Data Block Start

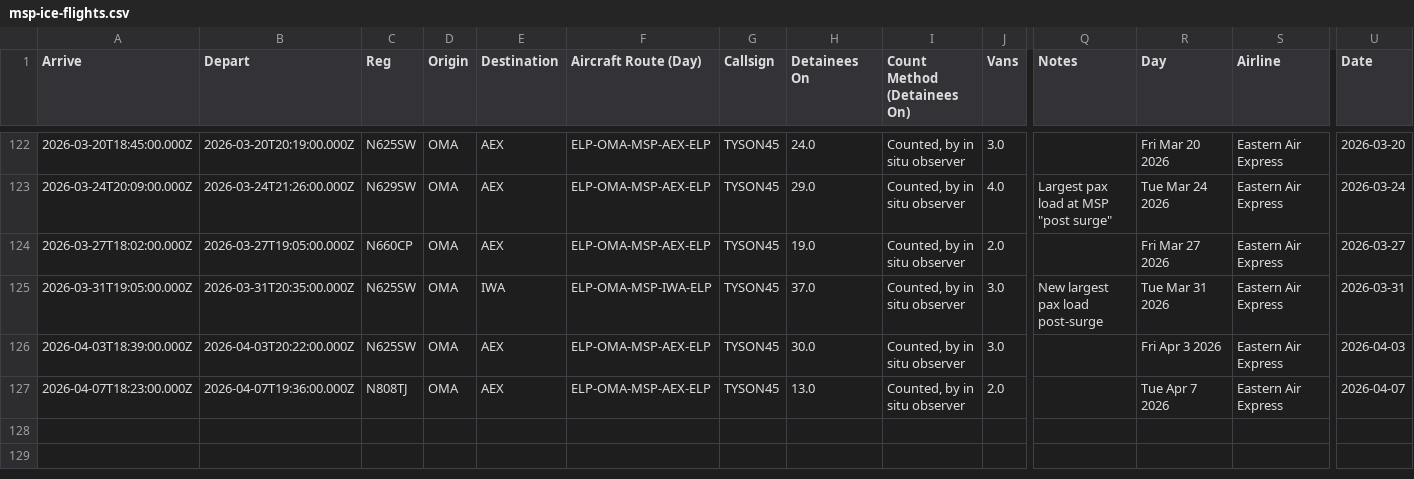
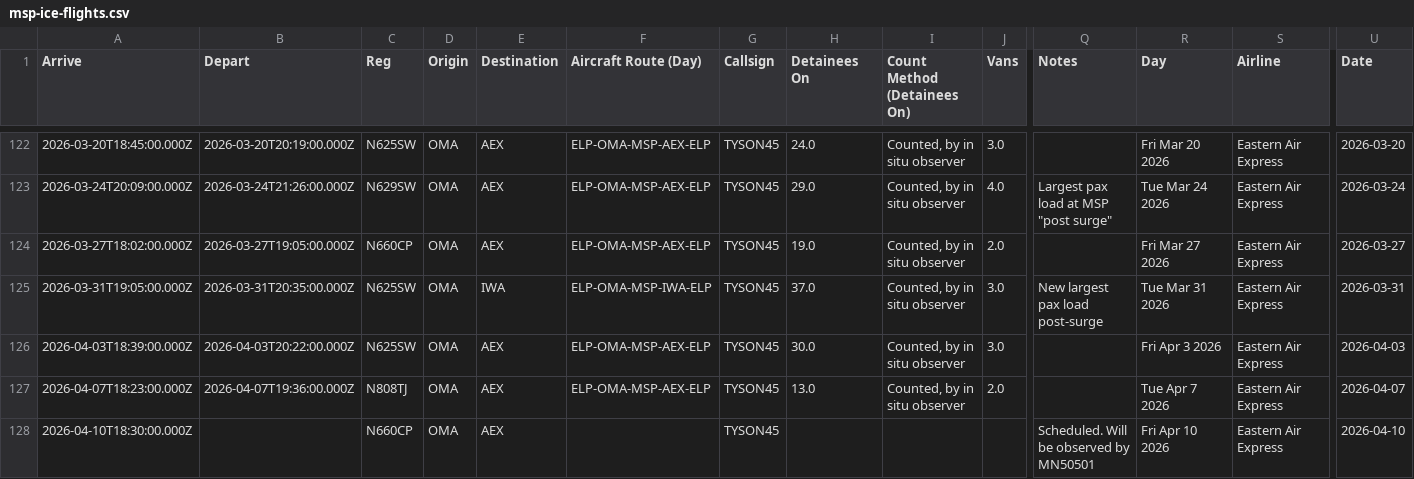
Before and after one commit to mbaynton/msp-ice-flights-shiny, a CSV file: msp-ice-flights.csv, drawn as a sheet; only a part is shown, gaps mark what is left out; rows hold the shown columns only; the diff names each change by its address in the sheet, - before the commit and + after, or states it on an @@ line.

```diff
--- a/msp-ice-flights.csv
+++ b/msp-ice-flights.csv
+row 128: 2026-04-10T18:30:00.000Z |  | N660CP | OMA | AEX |  | TYSON45 |  |  |  | Scheduled. Will be observed by MN50501 | Fri Apr 10 2026 | Eastern Air Express | 2026-04-10
```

Data Block End

[What you should do]: Work out how many lines in the records contain the word "flights", and give that number by itself.

[Solution to this problem]: 3